Much like these relationships, my feelings towards "Buffy the Vampire Slayer" have grown increasingly complicated. I love it so much that sometimes it's difficult for me to see the show's shortcomings. The series is overwhelmingly white (emblematic of a larger problem of the time), and thankfully, feminism has evolved quite a bit beyond Whedon's definition of it. Many of the issues that later became more prevalent in his work were still present in "Buffy," though much of it was buried in subtext. This doesn't negate the importance of "Buffy the Vampire Slayer" or alter what the series means to me. After all, isn't much of what defines love seeing someone's flaws and loving them despite those defects?

Moving On

I don't need "Buffy the Vampire Slayer" to be perfect in order to love it. I can't justify the actions of its creator, nor can I divorce him entirely from the show's origins, or even deny that he was a driving force in what made it so great. However, it's also important to remember that the series had an immensely talented writers room, many of whom have gone onto incredibly successful careers, including Marti Noxon, Jane Espensen, Rebecca X (credited as Rebecca Rand Kirshner), and Drew Goddard. That's not to mention the actors, directors, makeup artists, stunt performers, and other creatives who all shaped "Buffy" into the remarkable show that it was. There are many moving parts here that all deserve to share the praise and when it comes to Buffy Summers herself, most of that credit goes to Sarah Michelle Gellar, whose career-defining performance is what ultimately made Buffy who she is.

Much like Harry Potter fans have had to reckon with the troubling realizations about J.K. Rowling, fans of "Buffy the Vampire Slayer" are also looking to separate the art from the artist. Whedon seems so intent on continuing to dig this hole that he's failed to notice it's already swallowed him up completely. Let him keep digging. Perhaps there's really no need to try to exorcise his memory from a series he's so inextricably linked to. It is possible for me to still love the show without ignoring the harm done. However, it still pains me to think about what some of those who worked on the series experienced, especially when they created something that means so much to me.
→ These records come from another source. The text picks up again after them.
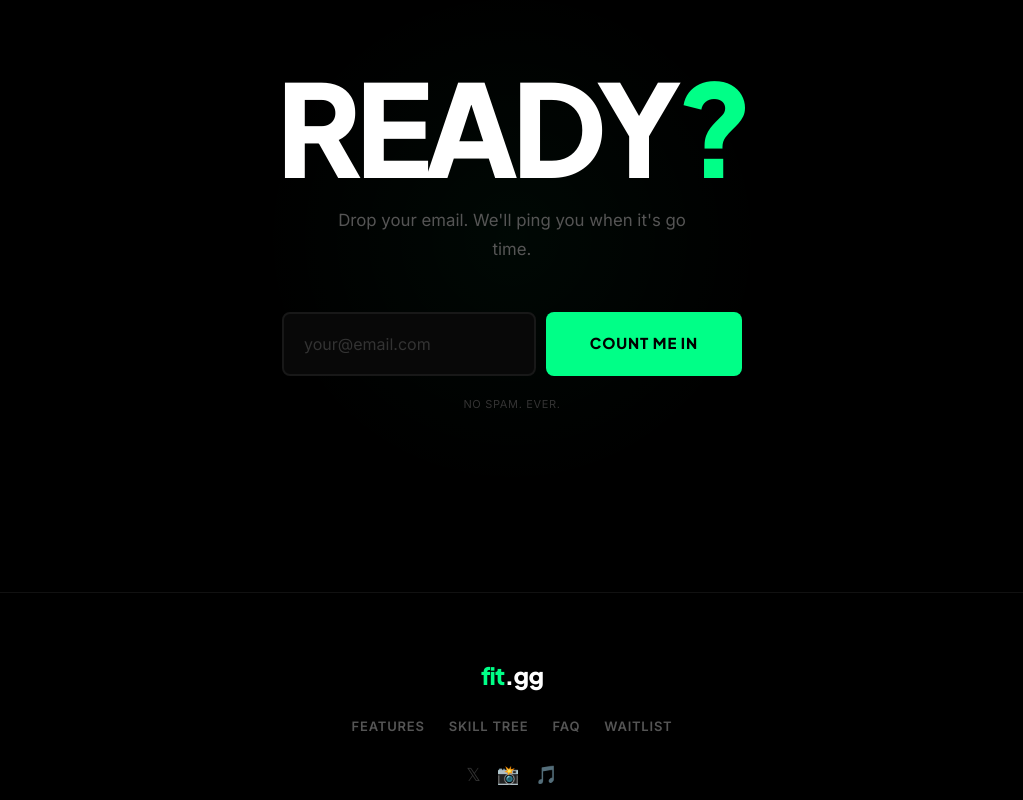
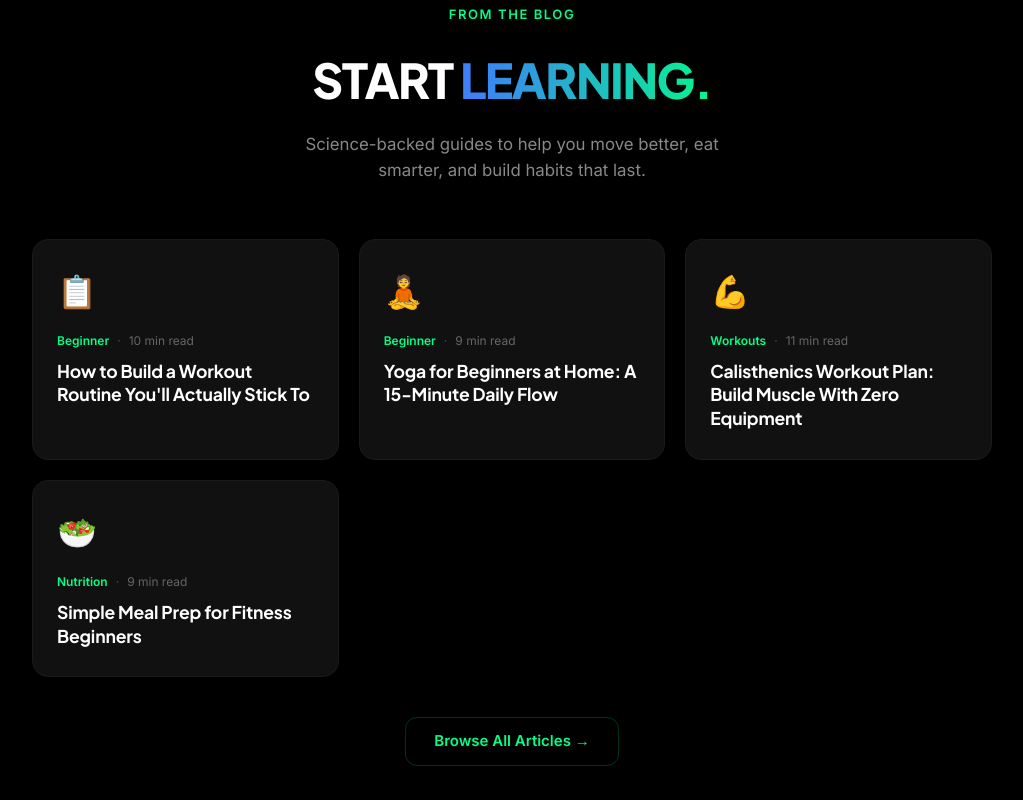
Before and after one commit to crylonblue/fit-gg, a Next.js app: page / in a window 1280 px wide. Shown: the part 7260-8060 px from the top of the page, without its empty margins (128-1151 px from the left). Built offline with nearby package versions, Linux system fonts and the light colour scheme.

Commit message:
feat: add Featured Articles section to homepage for blog discovery

```diff
--- a/src/app/page.tsx
+++ b/src/app/page.tsx
@@ -10,6 +10,7 @@ import Footer from '@/components/Footer'
 import FAQ from '@/components/FAQ'
 import Comparison from '@/components/Comparison'
 import SocialProof from '@/components/SocialProof'
+import FeaturedArticles from '@/components/FeaturedArticles'
 
 export default function LandingPage() {
   return (
@@ -30,6 +31,8 @@ export default function LandingPage() {
       <hr className="gradient-line" />
       <FAQ />
       <hr className="gradient-line" />
+      <FeaturedArticles />
+      <hr className="gradient-line" />
       <Waitlist />
       <Footer />
     </main>
--- /dev/null
+++ b/src/components/FeaturedArticles.tsx
@@ -0,0 +1,110 @@
+'use client'
+import Link from 'next/link'
+import { useReveal } from '@/hooks/useReveal'
+
+const featured = [
+  {
+    slug: 'how-to-build-a-workout-routine',
+    title: 'How to Build a Workout Routine You\'ll Actually Stick To',
+    category: 'Beginner',
+    readTime: '10 min read',
+    emoji: '📋',
+  },
+  {
+    slug: 'yoga-for-beginners-at-home',
+    title: 'Yoga for Beginners at Home: A 15-Minute Daily Flow',
+    category: 'Beginner',
+    readTime: '9 min read',
+    emoji: '🧘',
+  },
+  {
+    slug: 'calisthenics-workout-plan-no-equipment',
+    title: 'Calisthenics Workout Plan: Build Muscle With Zero Equipment',
+    category: 'Workouts',
+    readTime: '11 min read',
+    emoji: '💪',
+  },
+  {
+    slug: 'simple-meal-prep-for-fitness-beginners',
+    title: 'Simple Meal Prep for Fitness Beginners',
+    category: 'Nutrition',
+    readTime: '9 min read',
+    emoji: '🥗',
+  },
+]
+
+export default function FeaturedArticles() {
+  const ref = useReveal()
+  return (
+    <section id="blog" style={{ padding: '120px 24px' }}>
+      <div className="container">
+        <div ref={ref} className="reveal">
+          <p style={{ fontSize: '13px', fontWeight: 700, color: '#00FF87', textTransform: 'uppercase', letterSpacing: '0.12em', marginBottom: '20px', textAlign: 'center' }}>
+            From the Blog
+          </p>
+          <h2 style={{ fontSize: 'clamp(2rem, 4vw, 3rem)', fontWeight: 800, letterSpacing: '-0.03em', textAlign: 'center', marginBottom: '16px' }}>
+            START <span className="text-gradient">LEARNING.</span>
+          </h2>
+          <p style={{ color: '#888', fontSize: '1.05rem', textAlign: 'center', marginBottom: '56px', maxWidth: '480px', margin: '0 auto 56px' }}>
+            Science-backed guides to help you move better, eat smarter, and build habits that last.
+          </p>
+
+          <div style={{
+            display: 'grid',
+            gridTemplateColumns: 'repeat(auto-fit, minmax(260px, 1fr))',
+            gap: '20px',
+            maxWidth: '960px',
+            margin: '0 auto',
+          }}>
+            {featured.map((post) => (
+              <Link key={post.slug} href={`/blog/${post.slug}`} style={{ textDecoration: 'none', color: 'inherit' }}>
+                <article style={{
+                  padding: '28px 24px',
+                  borderRadius: '16px',
+                  border: '1px solid #1a1a1a',
+                  background: '#111',
+                  transition: 'border-color 0.2s, transform 0.2s',
+                  height: '100%',
+                }}
+                  onMouseEnter={e => { (e.currentTarget as HTMLElement).style.borderColor = '#00FF87'; (e.currentTarget as HTMLElement).style.transform = 'translateY(-2px)' }}
+                  onMouseLeave={e => { (e.currentTarget as HTMLElement).style.borderColor = '#1a1a1a'; (e.currentTarget as HTMLElement).style.transform = 'translateY(0)' }}
+                >
+                  <div style={{ fontSize: '32px', marginBottom: '16px' }}>{post.emoji}</div>
+                  <div style={{ display: 'flex', gap: '8px', marginBottom: '10px', fontSize: '12px' }}>
+                    <span style={{ color: '#00FF87', fontWeight: 600 }}>{post.category}</span>
+                    <span style={{ color: '#555' }}>·</span>
+                    <span style={{ color: '#666' }}>{post.readTime}</span>
+                  </div>
+                  <h3 style={{ fontSize: '1.1rem', fontWeight: 700, lineHeight: 1.35, letterSpacing: '-0.01em' }}>
+                    {post.title}
+                  </h3>
+                </article>
+              </Link>
+            ))}
+          </div>
+
+          <div style={{ textAlign: 'center', marginTop: '40px' }}>
+            <Link href="/blog" style={{
+              display: 'inline-flex',
+              alignItems: 'center',
+              gap: '8px',
+              color: '#00FF87',
+              textDecoration: 'none',
+              fontWeight: 700,
+              fontSize: '15px',
+              padding: '12px 28px',
+              borderRadius: '12px',
+              border: '1px solid rgba(0,255,135,0.2)',
+              transition: 'background 0.2s',
+            }}
+              onMouseEnter={e => (e.currentTarget as HTMLElement).style.background = 'rgba(0,255,135,0.05)'}
+              onMouseLeave={e => (e.currentTarget as HTMLElement).style.background = 'transparent'}
+            >
+              Browse All Articles →
+            </Link>
+          </div>
+        </div>
+      </div>
+    </section>
+  )
+}
```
While certain elements of the show may be rightfully reexamined, "Buffy the Vampire Slayer" was still incredibly groundbreaking for its time. The series left the television landscape forever changed and no one can lessen that impact, not even Joss Whedon. No one is perfect, and the higher the pedestal, the further the fall. This is not to say Whedon is a victim in all this, simply to suggest that fans never really knew him at all. He's not the one who matters in this equation anyway. At this point, it seems safe to say that "Buffy the Vampire Slayer" belongs to the fans.